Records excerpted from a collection
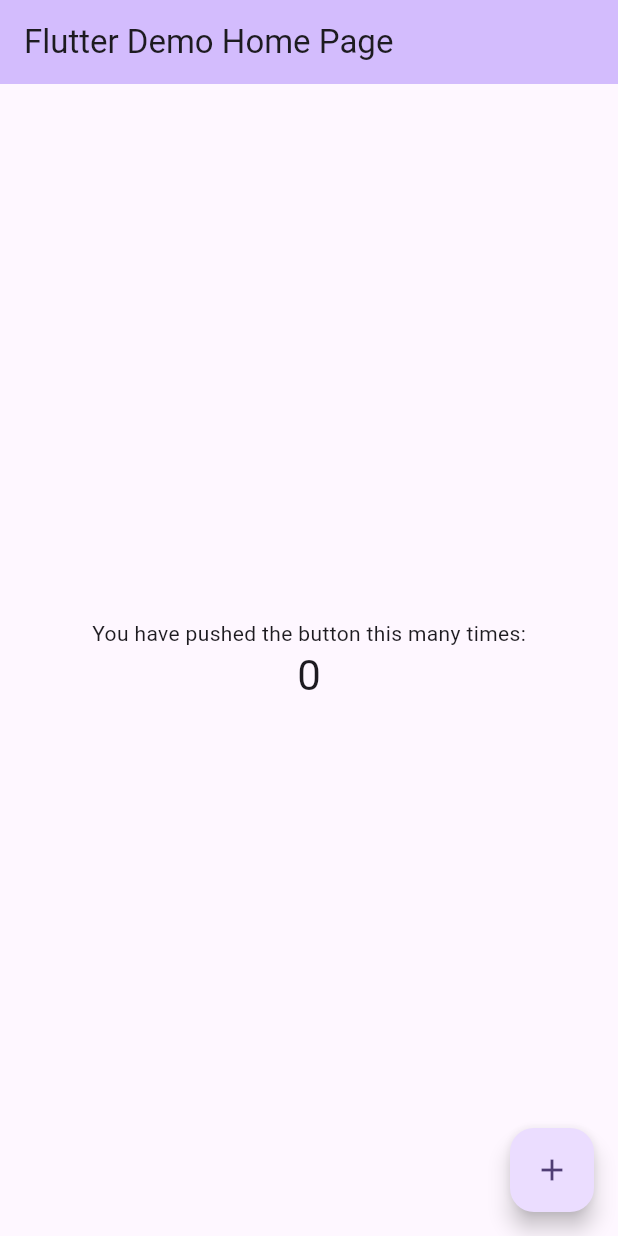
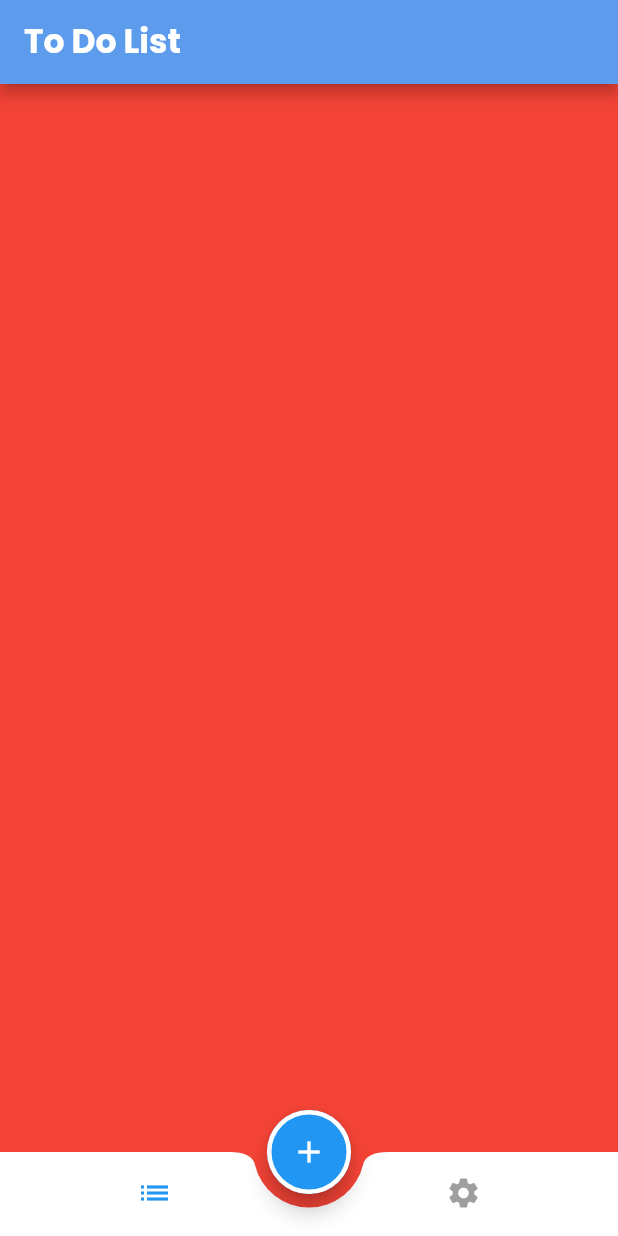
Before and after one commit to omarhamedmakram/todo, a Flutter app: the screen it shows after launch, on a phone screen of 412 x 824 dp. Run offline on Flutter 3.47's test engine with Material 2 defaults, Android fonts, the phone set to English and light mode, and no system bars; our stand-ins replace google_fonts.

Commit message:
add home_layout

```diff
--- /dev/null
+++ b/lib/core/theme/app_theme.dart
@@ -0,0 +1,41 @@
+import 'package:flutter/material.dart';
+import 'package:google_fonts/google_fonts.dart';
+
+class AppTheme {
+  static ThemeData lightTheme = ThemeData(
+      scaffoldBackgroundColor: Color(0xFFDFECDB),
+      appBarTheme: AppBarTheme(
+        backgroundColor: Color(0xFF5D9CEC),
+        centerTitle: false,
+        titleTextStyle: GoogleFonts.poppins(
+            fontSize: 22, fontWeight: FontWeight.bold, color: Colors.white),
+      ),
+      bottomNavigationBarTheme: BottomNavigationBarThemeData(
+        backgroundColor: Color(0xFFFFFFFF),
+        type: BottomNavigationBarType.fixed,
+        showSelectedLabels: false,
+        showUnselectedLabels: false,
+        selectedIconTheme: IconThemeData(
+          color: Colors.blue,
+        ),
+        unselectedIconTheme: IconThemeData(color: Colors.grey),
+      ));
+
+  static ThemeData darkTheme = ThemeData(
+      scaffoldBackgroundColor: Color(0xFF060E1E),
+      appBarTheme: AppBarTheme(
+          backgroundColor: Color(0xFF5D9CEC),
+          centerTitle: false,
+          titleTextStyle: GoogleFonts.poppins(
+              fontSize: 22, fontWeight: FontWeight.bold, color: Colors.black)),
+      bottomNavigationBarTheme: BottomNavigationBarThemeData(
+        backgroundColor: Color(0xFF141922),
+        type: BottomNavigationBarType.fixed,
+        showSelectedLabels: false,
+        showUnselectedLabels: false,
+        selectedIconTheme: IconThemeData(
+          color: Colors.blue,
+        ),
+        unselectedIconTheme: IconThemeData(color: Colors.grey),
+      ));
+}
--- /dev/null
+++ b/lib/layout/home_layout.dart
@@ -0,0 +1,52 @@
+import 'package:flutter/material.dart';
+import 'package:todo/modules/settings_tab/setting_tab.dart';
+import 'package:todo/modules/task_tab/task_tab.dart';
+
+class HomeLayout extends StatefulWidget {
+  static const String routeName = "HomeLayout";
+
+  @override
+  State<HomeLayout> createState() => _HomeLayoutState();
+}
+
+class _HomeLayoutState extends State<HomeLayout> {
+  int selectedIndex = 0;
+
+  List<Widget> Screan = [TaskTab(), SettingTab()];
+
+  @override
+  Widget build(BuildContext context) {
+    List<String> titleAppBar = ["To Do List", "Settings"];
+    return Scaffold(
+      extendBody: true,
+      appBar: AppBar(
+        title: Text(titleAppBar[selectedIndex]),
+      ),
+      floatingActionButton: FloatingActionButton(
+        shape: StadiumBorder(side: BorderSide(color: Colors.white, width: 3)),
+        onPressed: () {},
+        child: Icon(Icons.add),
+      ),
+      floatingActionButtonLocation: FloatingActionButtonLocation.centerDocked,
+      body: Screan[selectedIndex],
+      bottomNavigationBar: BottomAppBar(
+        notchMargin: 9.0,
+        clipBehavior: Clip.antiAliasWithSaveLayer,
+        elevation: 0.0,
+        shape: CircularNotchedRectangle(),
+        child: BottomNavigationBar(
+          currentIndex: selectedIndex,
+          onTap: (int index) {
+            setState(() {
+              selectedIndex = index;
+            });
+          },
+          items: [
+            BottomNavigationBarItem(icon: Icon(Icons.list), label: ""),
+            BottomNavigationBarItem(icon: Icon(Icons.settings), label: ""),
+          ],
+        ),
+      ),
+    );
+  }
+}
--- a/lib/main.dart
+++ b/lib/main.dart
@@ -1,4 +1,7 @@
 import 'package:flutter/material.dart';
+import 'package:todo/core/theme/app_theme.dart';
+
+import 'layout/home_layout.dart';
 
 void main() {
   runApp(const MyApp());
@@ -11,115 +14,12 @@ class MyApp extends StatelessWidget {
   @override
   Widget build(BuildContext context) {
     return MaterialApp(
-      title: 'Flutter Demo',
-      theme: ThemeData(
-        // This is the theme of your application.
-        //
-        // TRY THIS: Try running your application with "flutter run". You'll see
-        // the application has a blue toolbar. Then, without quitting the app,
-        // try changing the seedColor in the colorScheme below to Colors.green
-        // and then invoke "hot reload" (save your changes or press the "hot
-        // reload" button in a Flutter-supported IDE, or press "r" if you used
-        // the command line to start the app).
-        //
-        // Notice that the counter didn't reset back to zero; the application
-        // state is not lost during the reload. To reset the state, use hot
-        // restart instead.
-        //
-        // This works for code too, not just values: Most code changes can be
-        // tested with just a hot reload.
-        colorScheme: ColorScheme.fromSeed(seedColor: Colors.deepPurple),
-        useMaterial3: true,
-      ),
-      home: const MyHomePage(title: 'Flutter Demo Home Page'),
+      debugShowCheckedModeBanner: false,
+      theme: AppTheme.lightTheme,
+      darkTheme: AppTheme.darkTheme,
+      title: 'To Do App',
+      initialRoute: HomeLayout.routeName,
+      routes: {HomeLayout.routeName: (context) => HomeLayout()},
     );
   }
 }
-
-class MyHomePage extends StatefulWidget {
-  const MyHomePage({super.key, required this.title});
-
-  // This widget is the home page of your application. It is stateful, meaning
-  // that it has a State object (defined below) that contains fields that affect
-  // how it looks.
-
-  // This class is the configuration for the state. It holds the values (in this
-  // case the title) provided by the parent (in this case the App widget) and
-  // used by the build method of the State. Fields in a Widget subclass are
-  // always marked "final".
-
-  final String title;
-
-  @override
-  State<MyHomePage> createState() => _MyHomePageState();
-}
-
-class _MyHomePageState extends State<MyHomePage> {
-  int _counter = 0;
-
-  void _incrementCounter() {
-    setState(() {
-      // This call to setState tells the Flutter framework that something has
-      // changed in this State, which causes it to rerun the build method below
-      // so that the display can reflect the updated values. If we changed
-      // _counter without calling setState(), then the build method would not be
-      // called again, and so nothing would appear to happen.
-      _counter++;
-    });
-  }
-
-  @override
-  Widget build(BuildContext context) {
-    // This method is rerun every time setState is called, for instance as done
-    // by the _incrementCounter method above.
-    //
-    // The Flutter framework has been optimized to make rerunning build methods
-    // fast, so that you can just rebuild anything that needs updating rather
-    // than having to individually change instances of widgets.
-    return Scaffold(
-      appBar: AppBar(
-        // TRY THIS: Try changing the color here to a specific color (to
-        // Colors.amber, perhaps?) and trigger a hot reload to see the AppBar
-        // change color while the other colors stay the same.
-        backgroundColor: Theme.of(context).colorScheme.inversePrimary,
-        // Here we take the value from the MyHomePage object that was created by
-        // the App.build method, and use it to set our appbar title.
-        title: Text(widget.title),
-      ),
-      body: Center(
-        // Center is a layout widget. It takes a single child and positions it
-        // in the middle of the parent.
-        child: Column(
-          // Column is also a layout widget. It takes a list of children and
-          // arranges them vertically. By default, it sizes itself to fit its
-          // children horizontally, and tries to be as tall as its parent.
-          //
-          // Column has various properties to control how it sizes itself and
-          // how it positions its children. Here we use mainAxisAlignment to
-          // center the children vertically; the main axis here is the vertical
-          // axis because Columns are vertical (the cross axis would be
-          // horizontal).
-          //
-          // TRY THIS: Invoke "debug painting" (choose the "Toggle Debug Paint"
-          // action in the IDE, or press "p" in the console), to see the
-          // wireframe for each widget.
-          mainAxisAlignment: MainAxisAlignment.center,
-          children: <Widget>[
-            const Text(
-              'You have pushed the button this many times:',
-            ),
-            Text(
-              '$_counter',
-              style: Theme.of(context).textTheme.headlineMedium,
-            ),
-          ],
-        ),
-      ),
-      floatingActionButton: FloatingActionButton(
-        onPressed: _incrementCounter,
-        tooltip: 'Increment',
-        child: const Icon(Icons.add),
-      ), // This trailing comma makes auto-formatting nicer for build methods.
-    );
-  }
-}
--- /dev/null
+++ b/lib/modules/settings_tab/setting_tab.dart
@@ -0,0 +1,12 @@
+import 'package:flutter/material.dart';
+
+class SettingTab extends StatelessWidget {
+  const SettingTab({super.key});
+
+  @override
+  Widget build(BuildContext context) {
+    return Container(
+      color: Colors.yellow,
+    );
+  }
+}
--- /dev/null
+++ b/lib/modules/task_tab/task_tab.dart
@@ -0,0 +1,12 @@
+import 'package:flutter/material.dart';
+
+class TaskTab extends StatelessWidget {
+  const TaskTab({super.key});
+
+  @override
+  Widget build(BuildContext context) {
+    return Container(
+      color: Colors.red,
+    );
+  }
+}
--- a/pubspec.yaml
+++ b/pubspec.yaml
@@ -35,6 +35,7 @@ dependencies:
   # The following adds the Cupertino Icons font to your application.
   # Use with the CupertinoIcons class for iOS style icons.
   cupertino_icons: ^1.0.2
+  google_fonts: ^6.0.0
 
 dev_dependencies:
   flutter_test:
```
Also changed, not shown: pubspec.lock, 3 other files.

Exercise instructions -
Nothing but the lines with "selectedIndex" should be returned, copied from the entries above.

Finished exercise -
+  int selectedIndex = 0;
+        title: Text(titleAppBar[selectedIndex]),
+      body: Screan[selectedIndex],
+          currentIndex: selectedIndex,
+              selectedIndex = index;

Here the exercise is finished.